I've now taken a look at a complete bibliography of L'Engle's work, and it seems to me that there are still more fiction titles listed there that I haven't yet encountered. And I already had a couple of volumes of her autobiographical writings sitting on my shelf as yet unread. So though Madeleine L'Engle is gone, a number of her books are still out there for me to discover, and all of my favourites are available to be reread. The books live on, and L'Engle's interesting mind and extraordinary empathy within them.

8 comments:

Anonymous said...

I read this book as a young girl back in the early '80s and loved it. Just the other day I was thinking about it but could not remember the title.

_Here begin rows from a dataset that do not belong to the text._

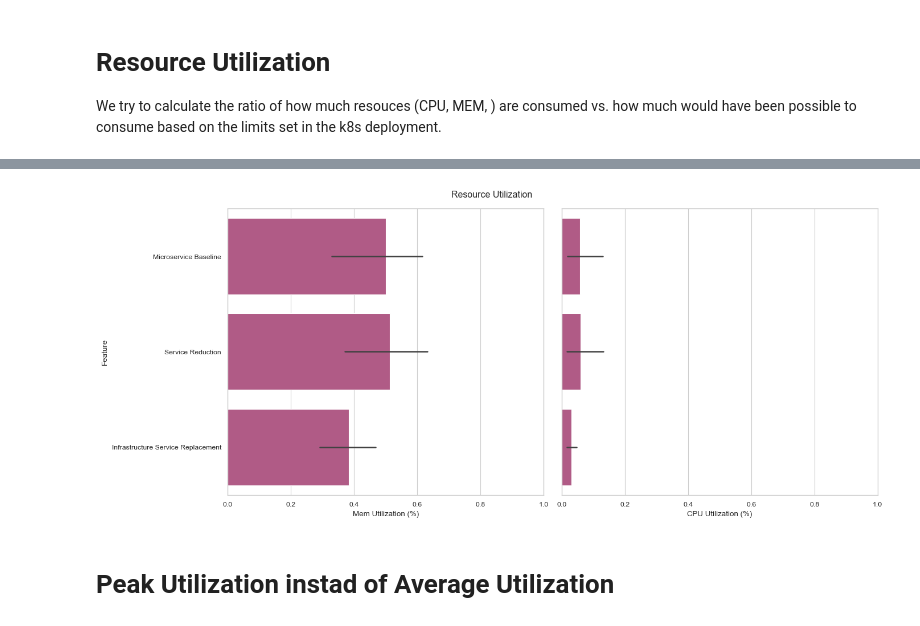
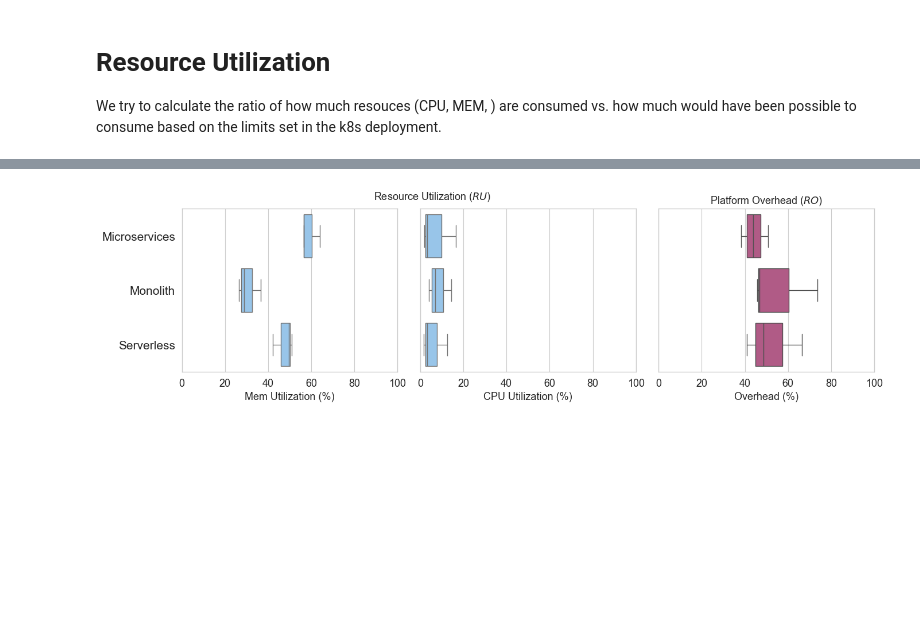
Before and after one commit to clue2-sose25/Clue2, a Jupyter notebook: eval_resouce_utilization.ipynb, the cells around one changed output, grey strips where cells are left out. Drawn from its saved outputs; the diff is of its cells as text; code cells hidden in the pictures; blank space fills up the shorter version.

```diff
--- a/eval_resouce_utilization.ipynb
+++ b/eval_resouce_utilization.ipynb
@@ -159,5 +172,6 @@ def calculate_maximum_resource_allowance(exp_branch:str):
 # %%
-pods = exr.pods
+pods = exr.pods.copy()
+
 pods["type"] = pods["name"].apply(lambda x: "-".join(x.split("-")[0:2]))
 pod_scale_behavior = pods.groupby(exr.RUN_VARS+["run_time","type"])["type"].count().reset_index(name="count")
 # %%
@@ -295,0 +409,11 @@ fig.savefig("figs/resouce_utilization_deployment.pdf", bbox_inches='tight')
+# %%
+fig, ax = plt.subplots(figsize=(7, 4))
+sns.set_context("paper", rc={"font.size": 13, "axes.titlesize": 13, "axes.labelsize": 13, "xtick.labelsize": 13, "ytick.labelsize": 15})
+sns.boxplot(data= runtime_overhead_cost[runtime_overhead_cost["exp_branch"].isin(dep_focus+["serverless_incl_knative"])], y="exp_branch", x="cost",ax=ax,color="C3")
+# ax.set_title("Platform Overhead")
+ax.set_ylabel("Feature")
+ax.set_xlabel("Platform Overhead (%)")
+
+
+ax.set_yticklabels([lable_names[x.get_text()] for x in ax.get_yticklabels()])
+fig.savefig("figs/platform_overhead_deploymentes.pdf", bbox_inches='tight')
@@ -296,23 +422,44 @@ fig.savefig("figs/resouce_utilization_deployment.pdf", bbox_inches='tight')
 # %%
-fig, ax = plt.subplots(1,2,figsize=(14, 6))
-sns.barplot(data= real_total_utilization[real_total_utilization["exp_branch"].isin(ms_focus)], y="exp_branch", x="mem_utilization",ax=ax[0],color="C9")
+focus = dep_focus
+wls = ["exp_scale_rampup","exp_scale_shaped","exp_scale_pausing"]
+
+fig, ax = plt.subplots(1,3,figsize=(14, 4))
+
+sns.set_context(rc={"font.size": 13, "axes.titlesize": 13, "axes.labelsize": 13, "xtick.labelsize": 13, "ytick.labelsize": 15})
+
+sns.boxplot(data=real_total_utilization[(real_total_utilization["exp_branch"].isin(focus))&(real_total_utilization["exp_workload"].isin(wls))], y="exp_branch", x="mem_utilization",ax=ax[0],color="C3")
 ax[0].set_xlabel("Mem Utilization (%)")
 
-ax[0].set_ylabel("Feature")
+ax[0].set_ylabel("")
 
 ax[0].set_yticklabels([lable_names[x.get_text()] for x in ax[0].get_yticklabels()])
-ax[0].set_xlim(0,1)
-sns.barplot(data= real_total_utilization[real_total_utilization["exp_branch"].isin(ms_focus)], y="exp_branch", x="cpu_utilization",ax=ax[1],color="C9")
+ax[0].set_xlim(0,100)
+sns.boxplot(data= real_total_utilization[(real_total_utilization["exp_branch"].isin(focus))&(real_total_utilization["exp_workload"].isin(wls))], y="exp_branch", x="cpu_utilization",ax=ax[1],color="C3")
 
 ax[1].set_xlabel("CPU Utilization (%)")
 ax[1].set_ylabel("")
 ax[1].set_yticklabels([])
 ax[1].set_yticks([])
-ax[1].set_xlim(0,1)
+ax[1].set_xlim(0,100)
+
+left_ax = ax[0].get_position()
+right_ax = ax[1].get_position()
+center_x = (left_ax.x0 + right_ax.x1) / 2 + 0.05
+center_y = left_ax.y1 + 0.05  # Slightly above the top of the axes
+
+# Add a custom title between plot 1 and plot 2
+title = 'Resource Utilization ($RU$)'
+fig.text(center_x, center_y, title, ha='center')
+
+sns.boxplot(data= runtime_overhead_cost[(runtime_overhead_cost["exp_branch"].isin(focus))&(runtime_overhead_cost["exp_workload"].isin(wls))], y="exp_branch", x="cost",color="C9",ax=ax[2])
+# ax.set_title("Platform Overhead")
+ax[2].set_ylabel("")
+ax[2].set_yticklabels([])
+ax[2].set_yticks([])
+ax[2].set_xlabel("Overhead (%)")
+ax[2].set_title("Platform Overhead ($RO$)")
+ax[2].set_xlim(0,100)
 fig.set_tight_layout(True)
-plt.suptitle("Resource Utilization")
-fig.savefig("figs/resouce_utilization_ms_improvment.pdf", bbox_inches='tight')
+fig.savefig("figs/resouce_and_platfrom_utilization.pdf", bbox_inches='tight')
 # %% [output]
-[figure, old version]
+[figure, new version]
-# %% [markdown]
-# Peak Utilization instad of Average Utilization
```
Also changed, not shown: parts of 11 cells of this notebook, 13 other files.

Am I ever glad I stumbled across your blog. Now that I have the title, I'm off to the library to find it.

Kate S. said...

I'm so glad to have helped you find an old favourite!

Jack said...

Strange how you think you've read everything by your favourite author, then do a little research and realise you haven't. I'm currently reading through Andrew M Greeley's back catalogue!

Kerry said...

Strange how different so many of her novels were. I remember loving "Camilla" very much once upon a time, though I can't remember why. Perhaps time to reread and find out then?

Kailana said...

Some of her books are very hard to find, so I think there will be many that I won't have read ever, but I am hoping for some reprints! I really have to a reread of all of her books. I read this one, for example, but I don't really remember it anymore because it has been a few years... the only ones I have reread recently are the Time Quartet and even that was two years ago.

John Mutford said...

Thanks for introducing me to this title. I haven't read it yet, but good to know what's out there.

Melanie said...

I recall reading this one but it wasn't one of my favourites. I made a friend in university by asking her if her name was Camilla because she was wearing a blue coat and red scarf and looked just like the cover of the book. Her name wasn't Camilla, but she knew exactly what I was talking about - so how could we not become friends after that?

Melanie said...

Aargh - I meant to say, another less popular L'engle I read was Camilla. The rest of the story makes more sense now, I hope...